• _Work instruction_: Your answer should be the lines of the data below that contain "Zugang".

**** Records for the task

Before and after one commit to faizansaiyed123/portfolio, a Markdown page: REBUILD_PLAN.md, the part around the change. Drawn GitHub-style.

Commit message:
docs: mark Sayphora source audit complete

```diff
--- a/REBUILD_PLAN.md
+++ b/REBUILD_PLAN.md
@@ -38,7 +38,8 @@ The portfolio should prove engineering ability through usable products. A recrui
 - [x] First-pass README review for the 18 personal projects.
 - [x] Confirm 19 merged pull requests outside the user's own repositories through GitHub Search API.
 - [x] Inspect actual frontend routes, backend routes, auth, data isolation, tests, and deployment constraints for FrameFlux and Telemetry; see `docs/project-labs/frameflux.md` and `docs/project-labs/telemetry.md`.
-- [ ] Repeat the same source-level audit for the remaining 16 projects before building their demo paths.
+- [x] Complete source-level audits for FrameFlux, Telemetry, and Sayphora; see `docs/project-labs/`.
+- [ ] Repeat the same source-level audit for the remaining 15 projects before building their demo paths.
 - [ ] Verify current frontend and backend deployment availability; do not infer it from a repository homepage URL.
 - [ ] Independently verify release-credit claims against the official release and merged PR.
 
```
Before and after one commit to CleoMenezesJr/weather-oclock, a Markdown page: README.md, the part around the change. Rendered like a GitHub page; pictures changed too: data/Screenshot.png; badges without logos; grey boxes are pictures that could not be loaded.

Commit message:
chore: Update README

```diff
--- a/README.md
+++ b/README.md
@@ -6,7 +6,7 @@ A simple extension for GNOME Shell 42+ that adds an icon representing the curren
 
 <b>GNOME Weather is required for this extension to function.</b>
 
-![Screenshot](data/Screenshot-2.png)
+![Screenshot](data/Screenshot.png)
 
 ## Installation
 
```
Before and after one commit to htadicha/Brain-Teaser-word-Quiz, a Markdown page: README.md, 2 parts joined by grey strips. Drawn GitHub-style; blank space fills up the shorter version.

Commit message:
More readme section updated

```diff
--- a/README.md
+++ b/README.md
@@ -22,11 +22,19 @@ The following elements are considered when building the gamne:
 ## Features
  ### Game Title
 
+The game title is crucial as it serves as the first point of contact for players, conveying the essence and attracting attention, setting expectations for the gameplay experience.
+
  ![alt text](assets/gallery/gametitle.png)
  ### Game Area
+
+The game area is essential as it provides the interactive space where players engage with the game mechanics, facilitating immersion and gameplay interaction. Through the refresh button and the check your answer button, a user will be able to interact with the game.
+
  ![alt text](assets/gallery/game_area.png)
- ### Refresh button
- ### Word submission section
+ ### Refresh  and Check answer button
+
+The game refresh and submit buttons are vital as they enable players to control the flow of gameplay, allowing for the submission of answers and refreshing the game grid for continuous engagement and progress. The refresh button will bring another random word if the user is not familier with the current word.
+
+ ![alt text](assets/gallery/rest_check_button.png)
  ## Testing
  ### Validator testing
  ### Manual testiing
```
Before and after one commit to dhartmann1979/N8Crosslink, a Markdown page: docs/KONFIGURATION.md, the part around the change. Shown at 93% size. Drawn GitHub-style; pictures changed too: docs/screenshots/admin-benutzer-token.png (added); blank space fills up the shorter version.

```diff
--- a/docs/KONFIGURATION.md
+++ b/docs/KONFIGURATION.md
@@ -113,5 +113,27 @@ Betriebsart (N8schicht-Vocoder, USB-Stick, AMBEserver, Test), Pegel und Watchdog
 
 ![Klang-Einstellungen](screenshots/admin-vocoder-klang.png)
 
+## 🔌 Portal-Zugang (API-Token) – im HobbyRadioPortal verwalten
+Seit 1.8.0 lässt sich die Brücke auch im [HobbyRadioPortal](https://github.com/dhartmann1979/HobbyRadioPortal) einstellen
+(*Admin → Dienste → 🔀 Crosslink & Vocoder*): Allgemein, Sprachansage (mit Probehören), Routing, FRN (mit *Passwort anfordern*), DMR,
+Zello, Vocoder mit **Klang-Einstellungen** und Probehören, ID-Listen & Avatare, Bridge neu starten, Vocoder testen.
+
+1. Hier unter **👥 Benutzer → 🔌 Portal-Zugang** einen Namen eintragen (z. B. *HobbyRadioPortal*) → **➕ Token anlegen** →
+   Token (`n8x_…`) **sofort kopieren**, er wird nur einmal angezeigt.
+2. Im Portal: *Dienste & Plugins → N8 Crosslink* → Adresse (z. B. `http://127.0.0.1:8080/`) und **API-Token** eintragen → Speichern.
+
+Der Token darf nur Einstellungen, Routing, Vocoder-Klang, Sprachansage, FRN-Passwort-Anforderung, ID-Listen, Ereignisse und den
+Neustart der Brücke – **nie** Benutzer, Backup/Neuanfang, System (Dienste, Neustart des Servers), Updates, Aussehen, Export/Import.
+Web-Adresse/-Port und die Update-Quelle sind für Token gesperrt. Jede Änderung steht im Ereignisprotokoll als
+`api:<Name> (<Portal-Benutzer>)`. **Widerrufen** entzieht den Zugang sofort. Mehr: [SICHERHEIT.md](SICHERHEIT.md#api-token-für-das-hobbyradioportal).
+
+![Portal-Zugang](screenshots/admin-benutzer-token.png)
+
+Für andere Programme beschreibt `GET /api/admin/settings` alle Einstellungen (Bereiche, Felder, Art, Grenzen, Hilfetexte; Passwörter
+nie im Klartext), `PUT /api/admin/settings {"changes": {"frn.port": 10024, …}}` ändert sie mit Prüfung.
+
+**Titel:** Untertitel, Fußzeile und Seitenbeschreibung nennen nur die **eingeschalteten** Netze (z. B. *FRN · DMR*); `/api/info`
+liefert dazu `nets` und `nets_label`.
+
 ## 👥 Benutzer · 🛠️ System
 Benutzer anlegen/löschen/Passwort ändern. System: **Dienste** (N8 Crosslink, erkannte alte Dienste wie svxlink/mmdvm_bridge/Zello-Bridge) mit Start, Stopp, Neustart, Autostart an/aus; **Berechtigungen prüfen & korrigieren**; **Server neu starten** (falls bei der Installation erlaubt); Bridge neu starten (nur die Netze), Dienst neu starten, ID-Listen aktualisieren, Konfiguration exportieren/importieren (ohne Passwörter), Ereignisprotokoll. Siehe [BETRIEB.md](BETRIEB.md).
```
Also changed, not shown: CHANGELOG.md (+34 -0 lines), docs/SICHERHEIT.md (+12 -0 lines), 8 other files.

********

• _Result_:
+## 🔌 Portal-Zugang (API-Token) – im HobbyRadioPortal verwalten
+1. Hier unter **👥 Benutzer → 🔌 Portal-Zugang** einen Namen eintragen (z. B. *HobbyRadioPortal*) → **➕ Token anlegen** →
+`api:<Name> (<Portal-Benutzer>)`. **Widerrufen** entzieht den Zugang sofort. Mehr: [SICHERHEIT.md](SICHERHEIT.md#api-token-für-das-hobbyradioportal).
+![Portal-Zugang](screenshots/admin-benutzer-token.png)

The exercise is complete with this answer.